>>>>
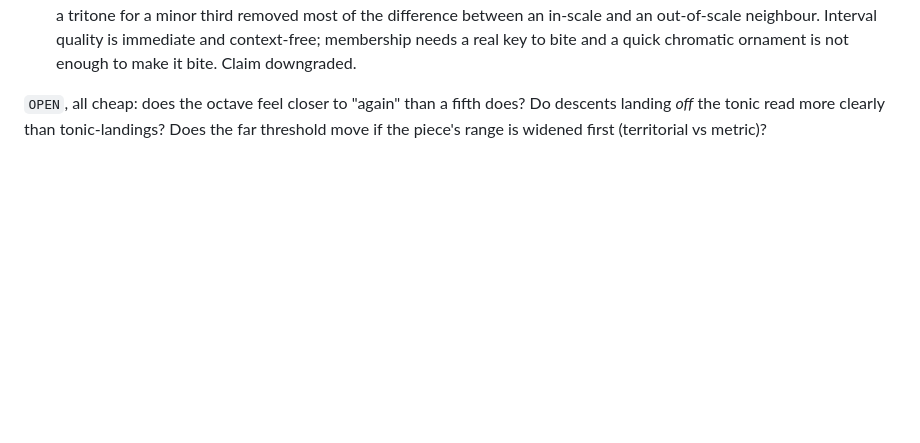
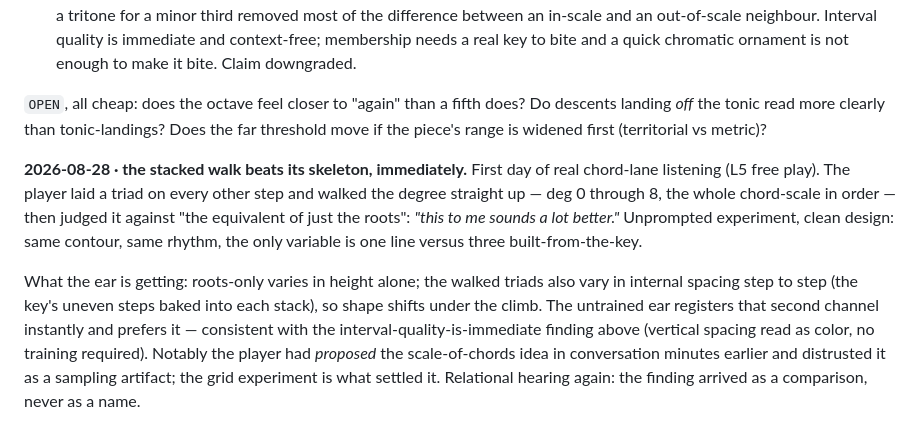
Before and after one commit to Aureliaar/jaco-music-learning, a Markdown page: EAR-NOTES.md, the part around the change. Rendered like a GitHub page; blank space fills up the shorter version.

Commit message:
The ear hears the scala stand up in threes and prefers it to the stairs

```diff
--- a/EAR-NOTES.md
+++ b/EAR-NOTES.md
@@ -91,3 +91,22 @@ over pitch-shape mechanics for untrained players.
 does? Do descents landing *off* the tonic read more clearly than
 tonic-landings? Does the far threshold move if the piece's range is widened
 first (territorial vs metric)?
+
+**2026-08-28 · the stacked walk beats its skeleton, immediately.** First
+day of real chord-lane listening (L5 free play). The player laid a triad
+on every other step and walked the degree straight up — deg 0 through 8,
+the whole chord-scale in order — then judged it against "the equivalent
+of just the roots": *"this to me sounds a lot better."* Unprompted
+experiment, clean design: same contour, same rhythm, the only variable is
+one line versus three built-from-the-key.
+
+What the ear is getting: roots-only varies in height alone; the walked
+triads also vary in internal spacing step to step (the key's uneven
+steps baked into each stack), so shape shifts under the climb. The
+untrained ear registers that second channel instantly and prefers it —
+consistent with the interval-quality-is-immediate finding above
+(vertical spacing read as color, no training required). Notably the
+player had *proposed* the scale-of-chords idea in conversation minutes
+earlier and distrusted it as a sampling artifact; the grid experiment is
+what settled it. Relational hearing again: the finding arrived as a
+comparison, never as a name.
```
<<<<
Exercise:
Scan the listing above and copy all lines containing the word "NOTES".

Response box:
Before and after one commit to Aureliaar/jaco-music-learning, a Markdown page: EAR-NOTES.md, the part around the change. Rendered like a GitHub page; blank space fills up the shorter version.
--- a/EAR-NOTES.md
+++ b/EAR-NOTES.md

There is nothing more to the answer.